Recommended

CP VOICES

Engaging views and analysis from outside contributors on the issues affecting society and faith today.

CP VOICES do not necessarily reflect the views of The Christian Post. Opinions expressed are solely those of the author(s).

Current Page: Voices | | Coronavirus →
Prayer is not 'for crisis use only'

Prayer is not 'for crisis use only'

"Intentional Faith" by Allen Jackson. | (Courtesy of Thomas Nelson)

Alexander Graham Bell won the first patent for a telephone in 1876, a device that fundamentally changed the way we communicate. And for more than 125 years, the telephone was used for one reason: to make phone calls. In June of 2007, though, that paradigm shifted when Apple released the first iPhone. The phone introduce us to the possibility of a multi-faceted personal communication device. From phone calls to text messaging to social media to the way we consume entertainment, smartphones have become an integral part of how we manage our lives, our businesses, and consume entertainment.

Similarly, many of us still use prayer for a particular purpose: to make our requests known to God in times of crisis. This reason for communicating with God isn’t bad. But I want to invite you to imagine prayer in a new way: more as a way to process life with God, than as a way to talk to God in times of crisis.

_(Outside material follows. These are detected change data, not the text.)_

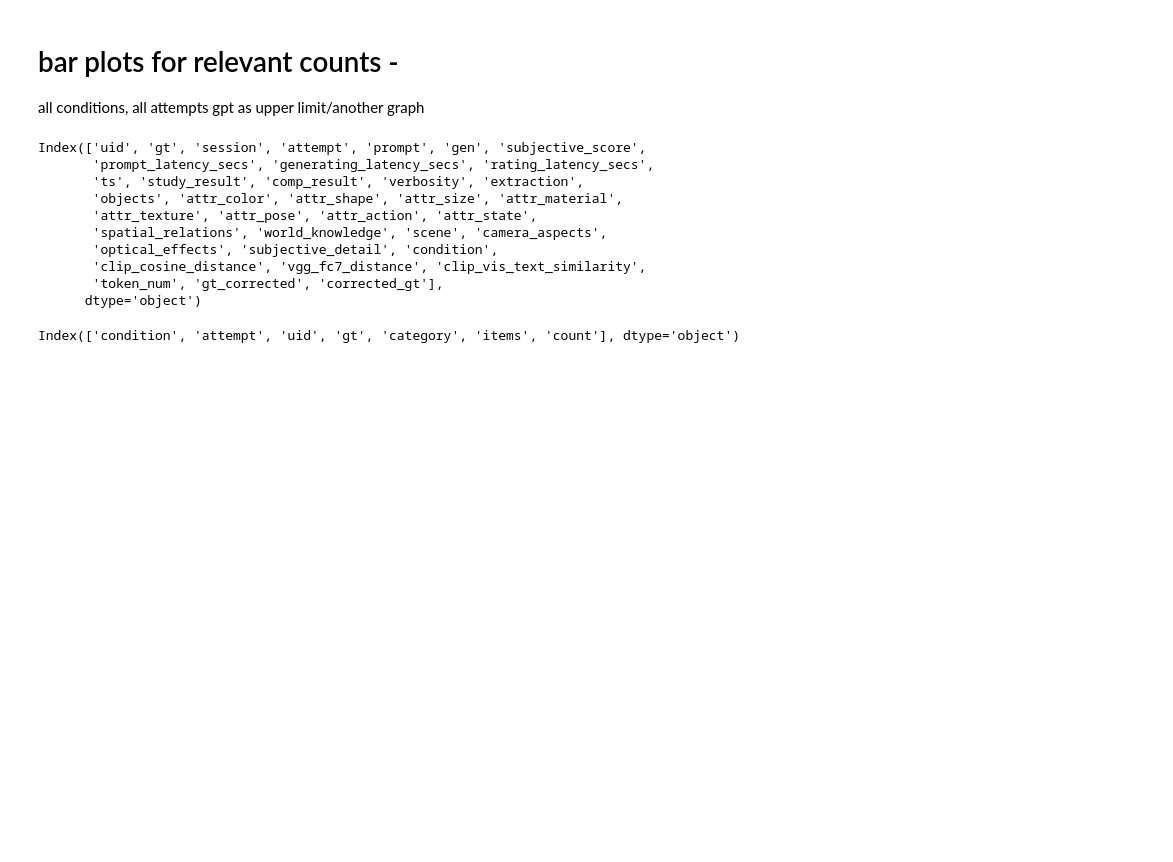
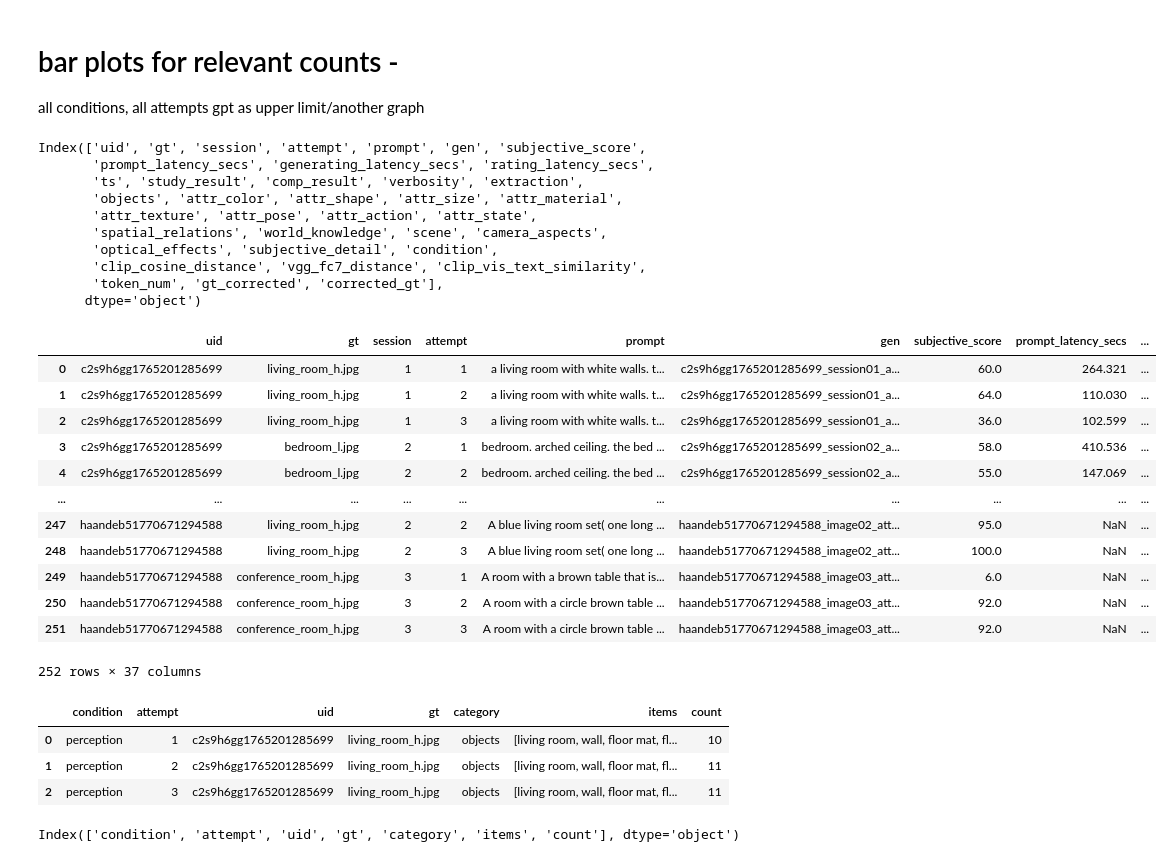
Before and after one commit to AnatKordon/Imagination_in_translation, a Jupyter notebook: analysis/nlp_analysis/comparing_conditions.ipynb, the cells around one changed output. Cells and saved outputs as stored; diff of their text form; code cells hidden in the pictures; blank space fills up the shorter version.

```diff
--- a/analysis/nlp_analysis/comparing_conditions.ipynb
+++ b/analysis/nlp_analysis/comparing_conditions.ipynb
@@ -102,6 +102,22 @@ Index(['uid', 'gt', 'session', 'attempt', 'prompt', 'gen', 'subjective_score',
        'clip_cosine_distance', 'vgg_fc7_distance', 'clip_vis_text_similarity',
        'token_num', 'gt_corrected', 'corrected_gt'],
       dtype='object')
+# %%
+df
+# %% [output]
+|  | uid | gt | session | attempt | prompt | gen | subjective_score | prompt_latency_secs | ... |
+| 0 | c2s9h6gg1765201285699 | living_room_h.jpg | 1 | 1 | a living room with white walls. t... | c2s9h6gg1765201285699_session01_a... | 60.0 | 264.321 | ... |
+| 1 | c2s9h6gg1765201285699 | living_room_h.jpg | 1 | 2 | a living room with white walls. t... | c2s9h6gg1765201285699_session01_a... | 64.0 | 110.030 | ... |
+| 2 | c2s9h6gg1765201285699 | living_room_h.jpg | 1 | 3 | a living room with white walls. t... | c2s9h6gg1765201285699_session01_a... | 36.0 | 102.599 | ... |
+| 3 | c2s9h6gg1765201285699 | bedroom_l.jpg | 2 | 1 | bedroom. arched ceiling. the bed ... | c2s9h6gg1765201285699_session02_a... | 58.0 | 410.536 | ... |
+| 4 | c2s9h6gg1765201285699 | bedroom_l.jpg | 2 | 2 | bedroom. arched ceiling. the bed ... | c2s9h6gg1765201285699_session02_a... | 55.0 | 147.069 | ... |
+| ... | ... | ... | ... | ... | ... | ... | ... | ... | ... |
+| 247 | haandeb51770671294588 | living_room_h.jpg | 2 | 2 | A blue living room set( one long ... | haandeb51770671294588_image02_att... | 95.0 | NaN | ... |
+| 248 | haandeb51770671294588 | living_room_h.jpg | 2 | 3 | A blue living room set( one long ... | haandeb51770671294588_image02_att... | 100.0 | NaN | ... |
+| 249 | haandeb51770671294588 | conference_room_h.jpg | 3 | 1 | A room with a brown table that is... | haandeb51770671294588_image03_att... | 6.0 | NaN | ... |
+| 250 | haandeb51770671294588 | conference_room_h.jpg | 3 | 2 | A room with a circle brown table ... | haandeb51770671294588_image03_att... | 92.0 | NaN | ... |
+| 251 | haandeb51770671294588 | conference_room_h.jpg | 3 | 3 | A room with a circle brown table ... | haandeb51770671294588_image03_att... | 92.0 | NaN | ... |
+252 rows × 37 columns
 # %%
 selected_columns = ["objects", "spatial_relations", "attr_color", "attr_size", "attr_texture", "camera_aspects"]
 # %%
@@ -128,6 +144,13 @@ long["count"] = long["items"].apply(safe_len)
 
 # Keep category order as selected_columns
 long["category"] = pd.Categorical(long["category"], categories=selected_columns, ordered=True)
+# %%
+long.head(3)
+# %% [output]
+|  | condition | attempt | uid | gt | category | items | count |
+| 0 | perception | 1 | c2s9h6gg1765201285699 | living_room_h.jpg | objects | [living room, wall, floor mat, fl... | 10 |
+| 1 | perception | 2 | c2s9h6gg1765201285699 | living_room_h.jpg | objects | [living room, wall, floor mat, fl... | 11 |
+| 2 | perception | 3 | c2s9h6gg1765201285699 | living_room_h.jpg | objects | [living room, wall, floor mat, fl... | 11 |
 # %%
 # #display full column width
 # pd.set_option('display.max_colwidth', None)
```
Also changed, not shown: parts of 7 cells of this notebook.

Imagine prayer as less of an old rotary-dial landline phone and more of an iPhone – a personal communications tool. Prayer can become an expression of awareness that God is alive and at work in the world around us. It’s the conduit for messaging and receiving messages from God, a way to connect with him and receive all manner of information from the Creator of the universe. And if you’ve never experienced prayer this way, it’s not hard to learn. You have a God who wants nothing more than to teach you.

If I’m certain of anything it’s this: God wants to teach us how to pray. He is a personal God; a God of love, who wants to connect and communicate with us. This kind of connection and communion, though, won’t happen overnight. It takes daily commitment.

Far too often prayer exists primarily in the realm of dutiful religious obligation – dry, powerless and inert, expressed in boredom or fear more than anticipation. Do you pray only when the chips are down? When there’s a mild life crisis? Is prayer relegated to the family meal, or to that nervous space just before the big test at school, or as you walk into the conference room for your annual review at work? These are all good times to communicate with the Creator of the universe, of course, but God doesn’t want to just hear from us before dinner or a test, or during the scarier times of our lives; he also wants to hear from us throughout the day. He wants to connect with us in all the moments of life, big and small. How do I know? Because Jesus modeled this truth.

As you read through the Gospels, notice how Jesus’ life – a life perfectly connected to the Father – was marked by prayer. Prayer was a part of his daily routine. He prayed for seemingly ordinary things for children brought to him by the townspeople (Matt. 19:13), for meals (Matt. 14:19), for friends (Luke 17:1-25). He prayed before major events, too, like choosing the twelve disciples (Luke 6:12) and raising Lazarus from the dead (John 11:41). Jesus seemed to imagine prayer as essential to his life assignment. He understood prayer as a powerful tool for sustaining momentum in his life. And because he is both our Lord and our mentor, his pattern directs us toward a richer, fuller, more constant life of prayer.

Jesus didn’t just model prayer, he invited his friends and followers into a life of prayer with him. He wanted them to experience the rewards of a God-oriented, God-connected life. He wanted them to communicate with the God who provides everything we need. So in his first public sermon, recorded early in the gospel of Matthew, Jesus taught the people how to pray. The method of prayer he taught wasn’t complicated. In fact, he put it quite simply:

“Ask and it will be given to you; seek and you will find; knock and the door will be opened to you. For everyone who asks receives; the one who seeks finds; and to the one who knocks, the door will be opened.” (Matt. 7:7-8)

Jesus knew that an active prayer life leads to a vital connection with God and that every good blessing, every need, every open door comes from God. Without prayer, then, how could we receive the rewards and blessings of God?

So don’t wait till all else has failed before resorting to prayer. Don’t wait till a crisis comes. Commit to pray every day now, and you’ll experience God in a new way. You’ll sense his work in your family, your job, and in the world around you. Your perspective will change as you see God answering prayers, opening doors, and giving good gifts. As you gain confidence in prayer, your faith will begin to grow. And when the dark days come, you’ll have a new response with confidence in a God who delivers.

Pastor Allen Jackson has served World Outreach Church since 1981, becoming senior pastor in 1989. Under his leadership, WOC has grown to a congregation of over 15,000 through outreach activities, community events and worship services designed to share the Gospel. The above excerpt was taken from “Intentional Faith” by Allen Jackson, Copyright © 2020 by Allen Jackson. Used by permission of Thomas Nelson www.thomasnelson.com.

Sponsored

Most Popular